“We don’t want them to take our word for it,” Kohn said. “We want them to try it and see for themselves.”
The CNF Testbed uses open source VNFs from ONAP’s virtual customer premise equipment (vCPE) use case. It also repackages the code as containers to be CNFs.
The Testbed taps into the Community Infrastructure Lab that uses “credits” provided by bare-metal hosting company Packet. Kohn added the Kubernetes project is also running 10,000 continuous integration (CI) jobs each weekday using funds from Google’s $9 million commitment when it fully spun off the project into CNCF last year.
Kohn explained that the testing can be conducted at an organization’s own environment, which should alleviate any security concerns over proprietary information or code used in the test. However, he stated that the test bed does ask for the results of those tests to be shared with the test bed in order to fine tune performance.
Kohn also noted that one of the benefits in moving down this road is that it focuses an operator or vendor on a “higher development philosophy.”

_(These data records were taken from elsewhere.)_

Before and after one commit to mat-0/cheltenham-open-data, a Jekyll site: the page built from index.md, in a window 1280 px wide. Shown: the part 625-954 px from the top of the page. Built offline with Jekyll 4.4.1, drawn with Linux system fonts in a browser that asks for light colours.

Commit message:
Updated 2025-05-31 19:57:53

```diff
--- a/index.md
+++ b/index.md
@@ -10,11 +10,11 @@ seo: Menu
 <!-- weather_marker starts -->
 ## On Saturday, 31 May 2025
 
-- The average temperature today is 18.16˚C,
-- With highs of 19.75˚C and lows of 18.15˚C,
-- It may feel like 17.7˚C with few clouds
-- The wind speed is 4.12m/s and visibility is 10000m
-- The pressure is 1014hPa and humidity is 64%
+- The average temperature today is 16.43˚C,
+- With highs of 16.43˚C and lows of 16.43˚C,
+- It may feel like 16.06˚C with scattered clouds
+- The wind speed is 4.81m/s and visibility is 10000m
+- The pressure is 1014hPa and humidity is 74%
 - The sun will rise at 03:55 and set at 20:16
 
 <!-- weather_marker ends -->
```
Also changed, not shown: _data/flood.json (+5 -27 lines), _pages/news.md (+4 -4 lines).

“Once you move to containers, which is CI, it should change the development approach,” Kohn said. “You can now do updates daily instead of monthly and fix bugs faster.”
This could still be a big ask for the telecom space, which operates in a legacy mindset encumbered by legacy hardware and regulatory challenges. In fact, in speaking with a handful of vendors during the MWC Barcelona event on how software was impacting their CI plans, many were excited by the thought of moving from a yearly update cycle to something that was quarterly or even monthly. Daily? Surely you jest?
Where’s This Going?
Kohn said this move also sets up a future where “Kubernetes will be the universal platform that can abstract the bare metal and any cloud.”
“And on top, all functions can be cloud native functions,” Kohn said. “This allows for an efficiency advantage in that all OSS and BSS can also run on the same cluster that is running the networking code.”
One example of the telecom industry’s growing confidence in Kubernetes is the Airship Project launched last year by AT&T, SK Telecom, Intel, and the OpenStack Foundation. The initial focus of that project is the implementation of a declarative platform to introduce OpenStack on Kubernetes (OOK) and the lifecycle management of the resulting cloud.
AT&T, specifically, is using a network platform from Mirantis that has OpenStack running on top of Kubernetes. Mirantis CEO and co-founder Adrian Ione explained that its work showed that the vendor was able to bind the Kubernetes substrate to bare metal and that it could get that substrate to work at scale.
Ionel said that Mirantis expects the platform to run a few thousand nodes this year, and then scale to 10,000 nodes over the next three years, and more than 20,000 nodes “in the years to come.”
“This is really about Kubernetes taking a prime role in the future infrastructure of a gigantic carrier,” Ionel said. “The scale of this is really staggering.”